It would appear that when it comes to dogs we have adopted a ‘fast food’ way of thinking. All it takes is for someone to assert that; dogs need leaders, that they live in the moment (This one tickles me particularly because it implies that every moment in a dog’s life their brain is a clean slate, that what they experienced yesterday had no effect on them in which case I wonder-how do they remember their name?), that they will try to dominate their owners if given the chance, that their noses should be rubbed in their poop, that a smack with a rolled-up newspaper is an appropriate thing to do-for whatever reason, that every single dog on the planet must be spayed or neutered, that breed is destiny, and you shouldn’t comfort scared creatures.

The next time you read something about dogs and how to handle or train them, after you’ve bitten through the crunchy sugar coating, take some time to mull the information over. You may find that that first bite leaves you with a toothache.

Beware the message

hands of drowning person reaching above water

Don't help them, you'll only reinforce their fear of water!

When I read many of the blogs, forums or other posts regarding dog training I get the impression that the writer is well intentioned but the information they are sharing is either wrong or misleading.

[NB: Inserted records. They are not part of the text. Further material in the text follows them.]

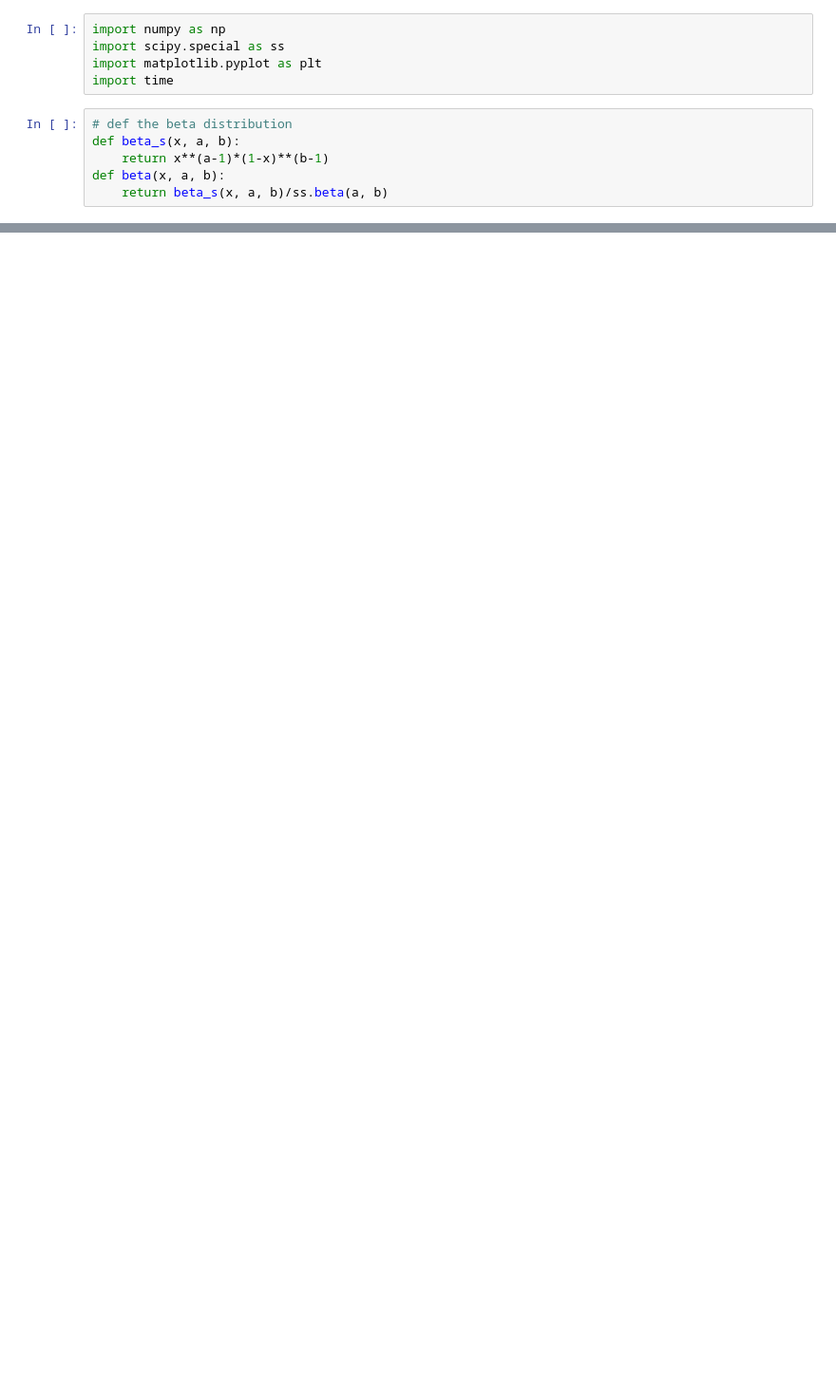
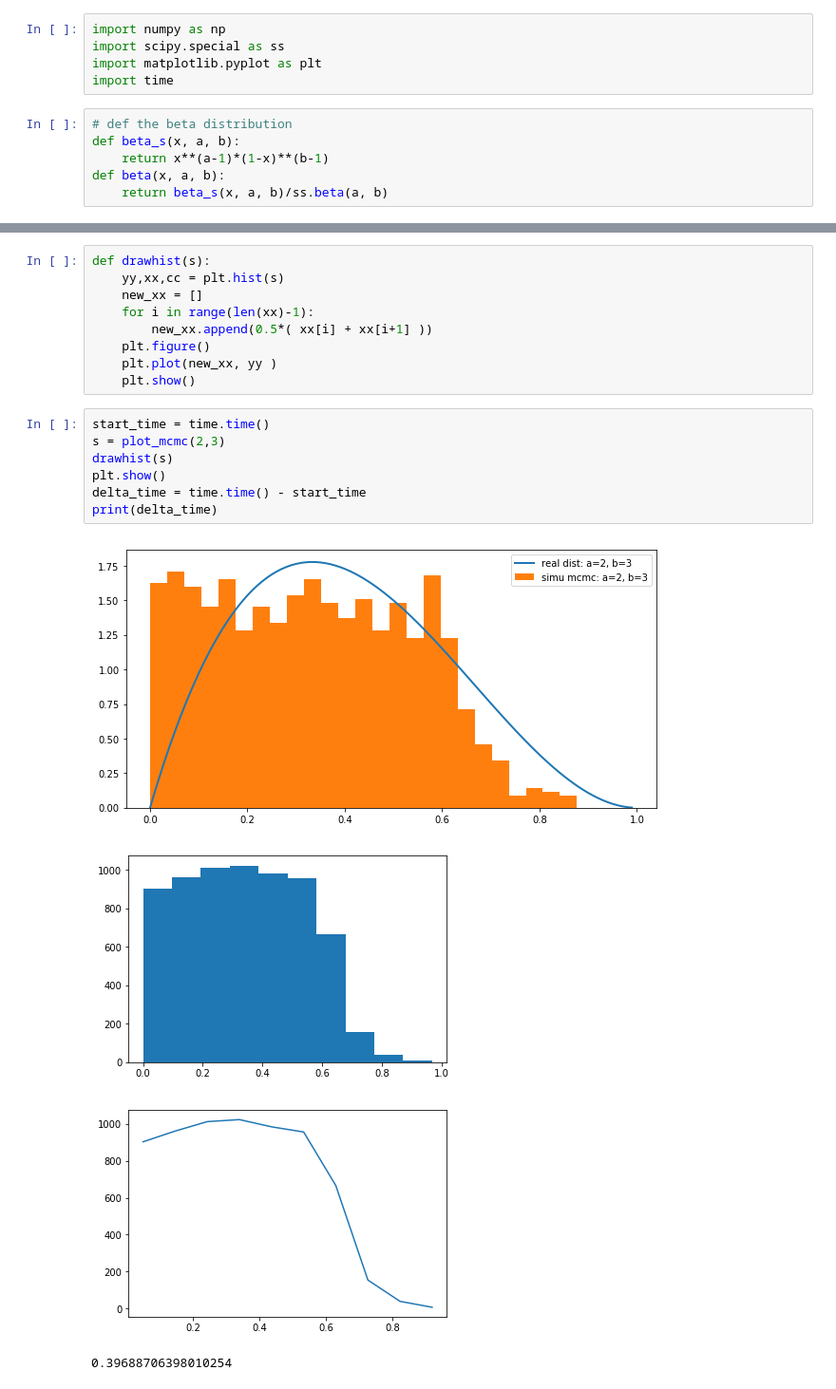
Before and after one commit to DengDingshan/dds_python, a Jupyter notebook: sampling the Beta Function with MCMC method.ipynb, the cells around one changed output, grey strips where cells are left out. Shown at 95% size. Drawn from its saved outputs; the diff is of its cells as text; blank space fills up the shorter version.

```diff
--- a/sampling the Beta Function with MCMC method.ipynb
+++ b/sampling the Beta Function with MCMC method.ipynb
@@ -37,2 +42,23 @@ def plot_mcmc(a,b):
+# %%
+def drawhist(s):
+    yy,xx,cc = plt.hist(s)
+    new_xx = []
+    for i in range(len(xx)-1):
+        new_xx.append(0.5*( xx[i] + xx[i+1] ))
+    plt.figure()
+    plt.plot(new_xx, yy )
+    plt.show()
+# %%
+start_time = time.time()
+s = plot_mcmc(2,3)
+drawhist(s)
+plt.show()
+delta_time = time.time() - start_time
+print(delta_time)
+# %% [output]
+[figure, added]
+[figure, added]
+[figure, added]
+0.39688706398010254
 # %%
 start_time = time.time()
```
Also changed, not shown: parts of 5 cells of this notebook.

Words are loaded. They come with meanings we may agree with, or don’t. I have a list of words I hate. Or at least strongly dislike. I dislike them, and try to avoid using them because unless they are clearly defined they are open to interpretation by the reader. Words like; pack leader, coddle and alpha. We should be specific as to what we mean by the use of words. Someone’s- calm, assertive leader, may be my- bully who doesn’t know how to read dogs. Telling someone not to ‘coddle’ their dog may be interpreted as- don’t protect your dog from things that scare them- advice that can be very, very dangerous. Alpha, well, alpha just needs to go away.

I have had to bite my tongue on a forum in which someone with a fearful dog is being told to ‘wait for non-fearful behavior and then reward it’. We know that dogs repeat behavior they are rewarded for but seriously, this is how dog trainers are working with fear-based behaviors? Imagine telling a parent to drop their kid who is afraid of the water into the deep end where they’ll be over their head and only come to their aid when they start offering non-drowning behaviors. If they do pull the kid out right away they will only be reinforcing their fear of water. Huh?

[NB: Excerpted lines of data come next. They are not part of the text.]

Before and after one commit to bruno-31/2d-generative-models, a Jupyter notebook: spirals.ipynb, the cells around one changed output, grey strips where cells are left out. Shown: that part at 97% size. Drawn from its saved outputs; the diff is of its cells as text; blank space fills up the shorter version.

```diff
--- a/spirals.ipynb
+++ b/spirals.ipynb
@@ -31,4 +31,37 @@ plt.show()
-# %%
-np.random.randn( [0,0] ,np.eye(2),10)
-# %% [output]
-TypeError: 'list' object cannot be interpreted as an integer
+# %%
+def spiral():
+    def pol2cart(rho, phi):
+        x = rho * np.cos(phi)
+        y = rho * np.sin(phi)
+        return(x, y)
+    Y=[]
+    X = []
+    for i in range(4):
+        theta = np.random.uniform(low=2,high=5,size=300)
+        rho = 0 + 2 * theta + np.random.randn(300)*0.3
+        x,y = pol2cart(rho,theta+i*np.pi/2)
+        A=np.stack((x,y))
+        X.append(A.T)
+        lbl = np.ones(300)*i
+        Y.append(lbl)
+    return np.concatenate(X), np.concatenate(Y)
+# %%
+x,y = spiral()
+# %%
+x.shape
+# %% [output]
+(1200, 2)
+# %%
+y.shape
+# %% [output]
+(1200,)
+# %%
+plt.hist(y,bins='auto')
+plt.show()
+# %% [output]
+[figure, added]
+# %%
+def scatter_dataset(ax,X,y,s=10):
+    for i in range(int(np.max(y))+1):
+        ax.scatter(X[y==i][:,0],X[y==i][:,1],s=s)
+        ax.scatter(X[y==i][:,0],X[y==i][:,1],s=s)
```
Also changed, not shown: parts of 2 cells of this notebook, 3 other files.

Why are dogs afraid to begin with? There may be underlying medical conditions that need to be addressed. They may not have been exposed to the things that scare them either when they needed to be exposed in order to develop the ability to deal with them appropriately, or how they needed to be exposed to feel safe around them. Bottomline is the dog doesn’t have the skills to deal with the situation. Waiting for them to develop those skills while they are terrified makes no sense.

Dogs are not choosing to be afraid and they are also not choosing their response to their terror. All of the ‘nothing in life is free’, or ‘earn to learn’ training techniques fall on deaf ears when one is dealing with the more immediate concern of saving one’s life.